§ Your assignment: Each entry has to be copied exactly, with nothing missed.

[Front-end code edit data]
———
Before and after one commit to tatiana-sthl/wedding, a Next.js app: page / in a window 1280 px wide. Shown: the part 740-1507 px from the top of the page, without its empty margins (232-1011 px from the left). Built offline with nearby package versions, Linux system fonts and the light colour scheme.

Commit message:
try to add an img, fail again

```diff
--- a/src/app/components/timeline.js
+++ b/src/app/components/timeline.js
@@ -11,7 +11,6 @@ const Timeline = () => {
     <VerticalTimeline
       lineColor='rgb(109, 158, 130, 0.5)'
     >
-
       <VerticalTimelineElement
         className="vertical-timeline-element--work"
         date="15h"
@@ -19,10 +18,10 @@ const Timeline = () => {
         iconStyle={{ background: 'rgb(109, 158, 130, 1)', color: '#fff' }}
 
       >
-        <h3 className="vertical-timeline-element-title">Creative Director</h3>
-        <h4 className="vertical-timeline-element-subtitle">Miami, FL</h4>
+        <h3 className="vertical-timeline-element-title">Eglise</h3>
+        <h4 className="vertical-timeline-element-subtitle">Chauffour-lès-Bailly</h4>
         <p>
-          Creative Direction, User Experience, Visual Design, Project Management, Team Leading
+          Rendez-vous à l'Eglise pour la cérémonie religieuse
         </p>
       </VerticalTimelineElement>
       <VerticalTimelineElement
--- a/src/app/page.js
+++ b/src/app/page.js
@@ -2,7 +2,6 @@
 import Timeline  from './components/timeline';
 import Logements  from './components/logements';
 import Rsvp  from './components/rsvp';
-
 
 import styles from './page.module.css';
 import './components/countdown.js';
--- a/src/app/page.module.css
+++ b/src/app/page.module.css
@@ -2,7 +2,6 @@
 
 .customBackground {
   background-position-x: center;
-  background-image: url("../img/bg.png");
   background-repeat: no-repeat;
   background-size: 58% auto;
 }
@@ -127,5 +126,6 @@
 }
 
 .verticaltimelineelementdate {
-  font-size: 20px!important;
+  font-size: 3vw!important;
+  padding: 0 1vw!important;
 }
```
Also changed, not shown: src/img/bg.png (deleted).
———
§ Exercise solution:
Before and after one commit to tatiana-sthl/wedding, a Next.js app: page / in a window 1280 px wide. Shown: the part 740-1507 px from the top of the page, without its empty margins (232-1011 px from the left). Built offline with nearby package versions, Linux system fonts and the light colour scheme.

Commit message:
try to add an img, fail again

```diff
--- a/src/app/components/timeline.js
+++ b/src/app/components/timeline.js
@@ -11,7 +11,6 @@ const Timeline = () => {
     <VerticalTimeline
       lineColor='rgb(109, 158, 130, 0.5)'
     >
-
       <VerticalTimelineElement
         className="vertical-timeline-element--work"
         date="15h"
@@ -19,10 +18,10 @@ const Timeline = () => {
         iconStyle={{ background: 'rgb(109, 158, 130, 1)', color: '#fff' }}
 
       >
-        <h3 className="vertical-timeline-element-title">Creative Director</h3>
-        <h4 className="vertical-timeline-element-subtitle">Miami, FL</h4>
+        <h3 className="vertical-timeline-element-title">Eglise</h3>
+        <h4 className="vertical-timeline-element-subtitle">Chauffour-lès-Bailly</h4>
         <p>
-          Creative Direction, User Experience, Visual Design, Project Management, Team Leading
+          Rendez-vous à l'Eglise pour la cérémonie religieuse
         </p>
       </VerticalTimelineElement>
       <VerticalTimelineElement
--- a/src/app/page.js
+++ b/src/app/page.js
@@ -2,7 +2,6 @@
 import Timeline  from './components/timeline';
 import Logements  from './components/logements';
 import Rsvp  from './components/rsvp';
-
 
 import styles from './page.module.css';
 import './components/countdown.js';
--- a/src/app/page.module.css
+++ b/src/app/page.module.css
@@ -2,7 +2,6 @@
 
 .customBackground {
   background-position-x: center;
-  background-image: url("../img/bg.png");
   background-repeat: no-repeat;
   background-size: 58% auto;
 }
@@ -127,5 +126,6 @@
 }
 
 .verticaltimelineelementdate {
-  font-size: 20px!important;
+  font-size: 3vw!important;
+  padding: 0 1vw!important;
 }
```
Also changed, not shown: src/img/bg.png (deleted).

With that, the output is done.